Yanet Perez, a nurse liaison at UnitedHealthcare, knows firsthand that when it comes to providing care, leading with compassion can make all the difference. Sometimes all it takes is a listening ear and an empathetic approach to help those struggling get back on track.
This was certainly the case when she first met Barb* — a woman overcome with heartache, who was struggling with high blood pressure that put her at risk for diabetes. The Boca Raton, Florida resident lost her 31-year-old son who died unexpectedly in his sleep. Two and a half years later, her other son passed away at the age of 32. Then just this past year, she said goodbye to her father following a long battle with cancer.
Coping with such immense grief became a challenge, she said. She recalls losing interest in food, avoiding doctor’s visits for her high blood pressure and attempting to throw herself into her work to try to numb the pain. She didn’t feel like she had anyone to talk to, so she resorted to keeping her feelings inside.
“I just shut down,” Barb said. “You don’t expect your children to go before you.”
In the midst of this difficult time, she received an unexpected call from Yanet, who works to help members take control of their health through better management of their chronic conditions. In this case, it was to encourage Barb to complete her yearly health screenings in order to stay enrolled in her pre-diabetic health plan.
But Yanet could tell Barb needed more than a check in of her health — she needed a friend.
“We started talking and she started telling me about recent events in her life. She was going through a very tough situation emotionally,” Yanet said. “So what I wanted to do with her was offer her my support.”
Yanet said she takes a compassionate approach in speaking with members to help her understand a holistic view of their health — both physical and mental. Oftentimes, discussing matters of one’s health is personal, so creating a connection to help members feel comfortable is key.
“I believe that the most important aspect of my job is the moment I support them,” Yanet said. “Sometimes I have found that they didn’t even realize that they need help.”
Barb said she just clicked with Yanet and felt comfortable telling her about her struggles to find the right help to cope with her grief.
Yanet knew that addressing Barb’s mental health was a key factor in her overall health and well-being. She helped offer support through resources available within Barb’s UnitedHealthcare plan, plus those offered through community programs. This included things like:
- Mental health care coordination through the Employee Assistance Program (EAP), which helped refer her to three therapy visits with a behavioral health specialist at no additional cost
- Groups for coping with grief, specific to the loss of a child
- Online tools, like Sanvello, which help provide professional mental health support
“I would never have known any of that if not for her,” Barb said. “She did all the research. I mean, she went totally out of her way to help me. And it's something I never expected from such a big corporation. That I wasn't just a number.”
Yanet also helped Barb understand how to affordably maintain her physical health with visits to her primary care doctor, which has helped her keep her blood sugar and blood pressure under control.
Above all else, Barb said one of the most important things Yanet did was listen.
“Just knowing that I have Yanet is a good feeling,” Barb said. “She has been the bright light in this whole thing.

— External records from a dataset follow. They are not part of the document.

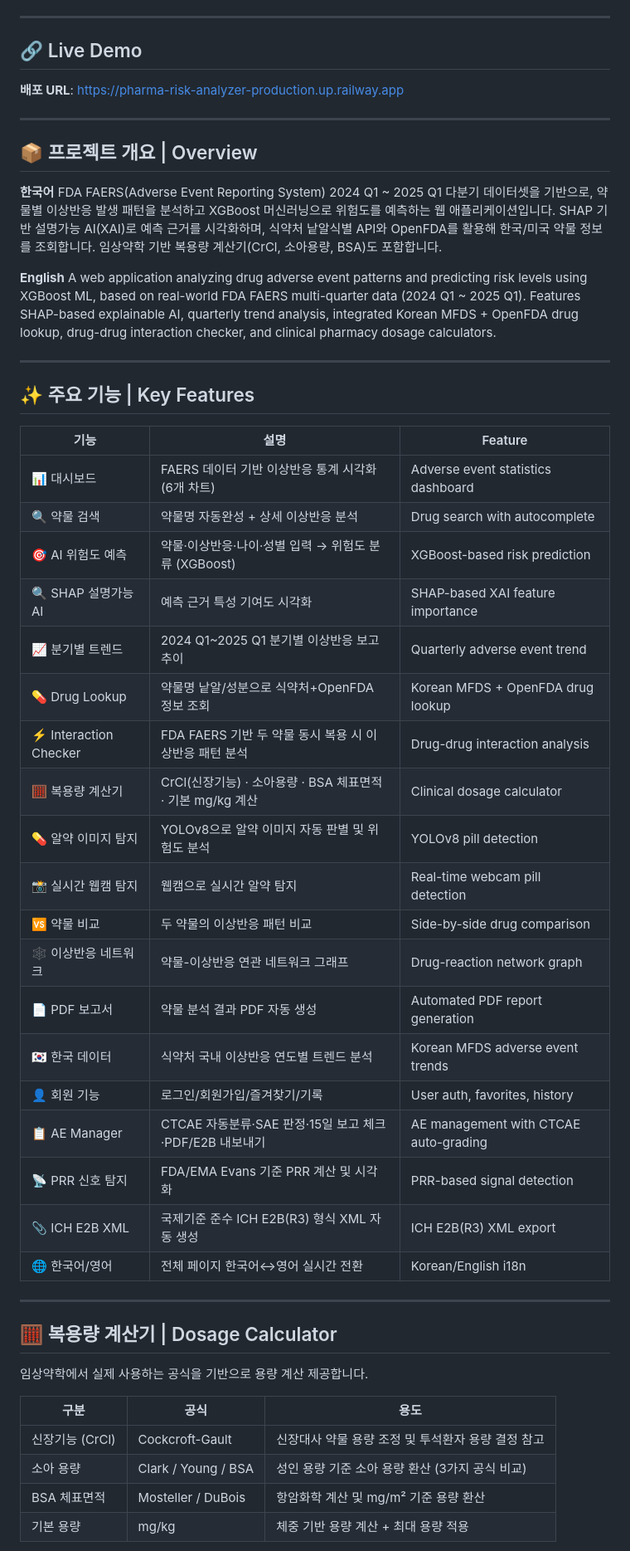
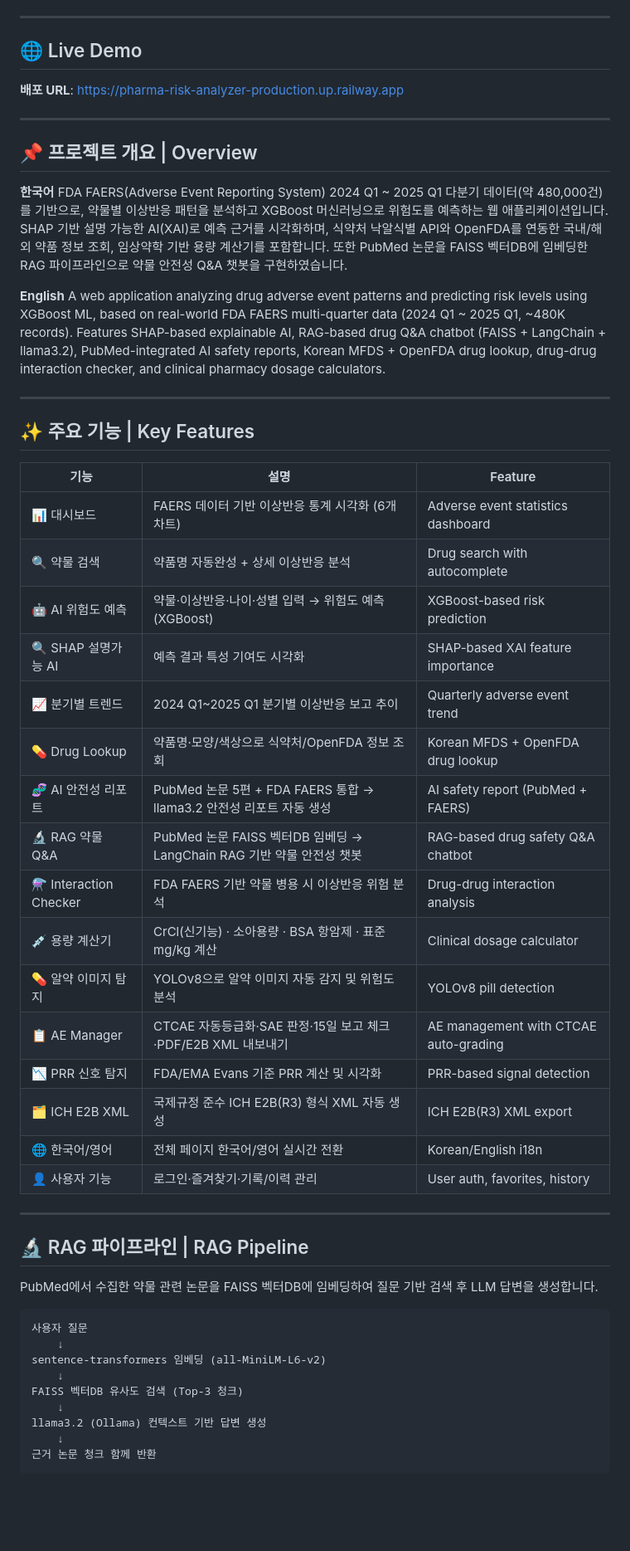
Before and after one commit to leesihwan21/pharma-risk-analyzer, a Markdown page: README.md, the part around one of its changes. Shown at 83% size. GitHub-like rendering; blank space fills up the shorter version.

````diff
--- a/README.md
+++ b/README.md
@@ -15,19 +12,19 @@
 
 ---
 
-## 🔗 Live Demo
+## 🌐 Live Demo
 
 **배포 URL**: https://pharma-risk-analyzer-production.up.railway.app
 
 ---
 
-## 📦 프로젝트 개요 | Overview
+## 📌 프로젝트 개요 | Overview
 
 **한국어**
-FDA FAERS(Adverse Event Reporting System) 2024 Q1 ~ 2025 Q1 다분기 데이터셋을 기반으로, 약물별 이상반응 발생 패턴을 분석하고 XGBoost 머신러닝으로 위험도를 예측하는 웹 애플리케이션입니다. SHAP 기반 설명가능 AI(XAI)로 예측 근거를 시각화하며, 식약처 낱알식별 API와 OpenFDA를 활용해 한국/미국 약물 정보를 조회합니다. 임상약학 기반 복용량 계산기(CrCl, 소아용량, BSA)도 포함합니다.
+FDA FAERS(Adverse Event Reporting System) 2024 Q1 ~ 2025 Q1 다분기 데이터(약 480,000건)를 기반으로, 약물별 이상반응 패턴을 분석하고 XGBoost 머신러닝으로 위험도를 예측하는 웹 애플리케이션입니다. SHAP 기반 설명 가능한 AI(XAI)로 예측 근거를 시각화하며, 식약처 낙알식별 API와 OpenFDA를 연동한 국내/해외 약품 정보 조회, 임상약학 기반 용량 계산기를 포함합니다. 또한 PubMed 논문을 FAISS 벡터DB에 임베딩한 RAG 파이프라인으로 약물 안전성 Q&A 챗봇을 구현하였습니다.
 
 **English**
-A web application analyzing drug adverse event patterns and predicting risk levels using XGBoost ML, based on real-world FDA FAERS multi-quarter data (2024 Q1 ~ 2025 Q1). Features SHAP-based explainable AI, quarterly trend analysis, integrated Korean MFDS + OpenFDA drug lookup, drug-drug interaction checker, and clinical pharmacy dosage calculators.
+A web application analyzing drug adverse event patterns and predicting risk levels using XGBoost ML, based on real-world FDA FAERS multi-quarter data (2024 Q1 ~ 2025 Q1, ~480K records). Features SHAP-based explainable AI, RAG-based drug Q&A chatbot (FAISS + LangChain + llama3.2), PubMed-integrated AI safety reports, Korean MFDS + OpenFDA drug lookup, drug-drug interaction checker, and clinical pharmacy dosage calculators.
 
 ---
 
@@ -35,36 +32,38 @@ A web application analyzing drug adverse event patterns and predicting risk leve
 
 | 기능 | 설명 | Feature |
 |------|------|---------|
-| 📊 대시보드 | FAERS 데이터 기반 이상반응 통계 시각화(6개 차트) | Adverse event statistics dashboard |
-| 🔍 약물 검색 | 약물명 자동완성 + 상세 이상반응 분석 | Drug search with autocomplete |
-| 🎯 AI 위험도 예측 | 약물·이상반응·나이·성별 입력 → 위험도 분류 (XGBoost) | XGBoost-based risk prediction |
-| 🔍 SHAP 설명가능 AI | 예측 근거 특성 기여도 시각화 | SHAP-based XAI feature importance |
+| 📊 대시보드 | FAERS 데이터 기반 이상반응 통계 시각화 (6개 차트) | Adverse event statistics dashboard |
+| 🔍 약물 검색 | 약품명 자동완성 + 상세 이상반응 분석 | Drug search with autocomplete |
+| 🤖 AI 위험도 예측 | 약물·이상반응·나이·성별 입력 → 위험도 예측 (XGBoost) | XGBoost-based risk prediction |
+| 🔍 SHAP 설명가능 AI | 예측 결과 특성 기여도 시각화 | SHAP-based XAI feature importance |
 | 📈 분기별 트렌드 | 2024 Q1~2025 Q1 분기별 이상반응 보고 추이 | Quarterly adverse event trend |
-| 💊 Drug Lookup | 약물명 낱알/성분으로 식약처+OpenFDA 정보 조회 | Korean MFDS + OpenFDA drug lookup |
-| ⚡ Interaction Checker | FDA FAERS 기반 두 약물 동시 복용 시 이상반응 패턴 분석 | Drug-drug interaction analysis |
-| 🧮 복용량 계산기 | CrCl(신장기능) · 소아용량 · BSA 체표면적 · 기본 mg/kg 계산 | Clinical dosage calculator |
-| 💊 알약 이미지 탐지 | YOLOv8으로 알약 이미지 자동 판별 및 위험도 분석 | YOLOv8 pill detection |
-| 📸 실시간 웹캠 탐지 | 웹캠으로 실시간 알약 탐지 | Real-time webcam pill detection |
-| 🆚 약물 비교 | 두 약물의 이상반응 패턴 비교 | Side-by-side drug comparison |
-| 🕸 이상반응 네트워크 | 약물-이상반응 연관 네트워크 그래프 | Drug-reaction network graph |
-| 📄 PDF 보고서 | 약물 분석 결과 PDF 자동 생성 | Automated PDF report generation |
-| 🇰🇷 한국 데이터 | 식약처 국내 이상반응 연도별 트렌드 분석 | Korean MFDS adverse event trends |
-| 👤 회원 기능 | 로그인/회원가입/즐겨찾기/기록 | User auth, favorites, history |
-| 📋 AE Manager | CTCAE 자동분류·SAE 판정·15일 보고 체크·PDF/E2B 내보내기 | AE management with CTCAE auto-grading |
-| 📡 PRR 신호 탐지 | FDA/EMA Evans 기준 PRR 계산 및 시각화 | PRR-based signal detection |
-| 📎 ICH E2B XML | 국제기준 준수 ICH E2B(R3) 형식 XML 자동 생성 | ICH E2B(R3) XML export |
-| 🌐 한국어/영어 | 전체 페이지 한국어↔영어 실시간 전환 | Korean/English i18n |
+| 💊 Drug Lookup | 약품명·모양/색상으로 식약처/OpenFDA 정보 조회 | Korean MFDS + OpenFDA drug lookup |
+| 🧬 AI 안전성 리포트 | PubMed 논문 5편 + FDA FAERS 통합 → llama3.2 안전성 리포트 자동 생성 | AI safety report (PubMed + FAERS) |
+| 🔬 RAG 약물 Q&A | PubMed 논문 FAISS 벡터DB 임베딩 → LangChain RAG 기반 약물 안전성 챗봇 | RAG-based drug safety Q&A chatbot |
+| ⚗️ Interaction Checker | FDA FAERS 기반 약물 병용 시 이상반응 위험 분석 | Drug-drug interaction analysis |
+| 💉 용량 계산기 | CrCl(신기능) · 소아용량 · BSA 항암제 · 표준 mg/kg 계산 | Clinical dosage calculator |
+| 💊 알약 이미지 탐지 | YOLOv8으로 알약 이미지 자동 감지 및 위험도 분석 | YOLOv8 pill detection |
+| 📋 AE Manager | CTCAE 자동등급화·SAE 판정·15일 보고 체크·PDF/E2B XML 내보내기 | AE management with CTCAE auto-grading |
+| 📉 PRR 신호 탐지 | FDA/EMA Evans 기준 PRR 계산 및 시각화 | PRR-based signal detection |
+| 🗂️ ICH E2B XML | 국제규정 준수 ICH E2B(R3) 형식 XML 자동 생성 | ICH E2B(R3) XML export |
+| 🌐 한국어/영어 | 전체 페이지 한국어/영어 실시간 전환 | Korean/English i18n |
+| 👤 사용자 기능 | 로그인·즐겨찾기·기록/이력 관리 | User auth, favorites, history |
 
 ---
 
-## 🧮 복용량 계산기 | Dosage Calculator
+## 🔬 RAG 파이프라인 | RAG Pipeline
 
-임상약학에서 실제 사용하는 공식을 기반으로 용량 계산 제공합니다.
+PubMed에서 수집한 약물 관련 논문을 FAISS 벡터DB에 임베딩하여 질문 기반 검색 후 LLM 답변을 생성합니다.
 
-| 구분 | 공식 | 용도 |
-|---|---|---|
-| 신장기능 (CrCl) | Cockcroft-Gault | 신장대사 약물 용량 조정 및 투석환자 용량 결정 참고 |
-| 소아 용량 | Clark / Young / BSA | 성인 용량 기준 소아 용량 환산 (3가지 공식 비교) |
-| BSA 체표면적 | Mosteller / DuBois | 항암화학 계산 및 mg/m² 기준 용량 환산 |
-| 기본 용량 | mg/kg | 체중 기반 용량 계산 + 최대 용량 적용 |
+```
+사용자 질문
+    ↓
+sentence-transformers 임베딩 (all-MiniLM-L6-v2)
+    ↓
+FAISS 벡터DB 유사도 검색 (Top-3 청크)
+    ↓
+llama3.2 (Ollama) 컨텍스트 기반 답변 생성
+    ↓
+근거 논문 청크 함께 반환
+```
 
````
Also changed, not shown: other parts of README.md (+83 -43 lines).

If I’m having a bad day, I could just call her up and she somehow knows how to make it better.”
Yanet continues to check in with Barb to make sure she’s doing OK — and staying on top of her health. Whether she suggests new resources, coping techniques or just calls to say hi, Barb appreciates knowing someone is looking out for her.
“I just feel like I have someone in my corner and it’s a great feeling,” Barb said.
*Name has been changed to ensure privacy.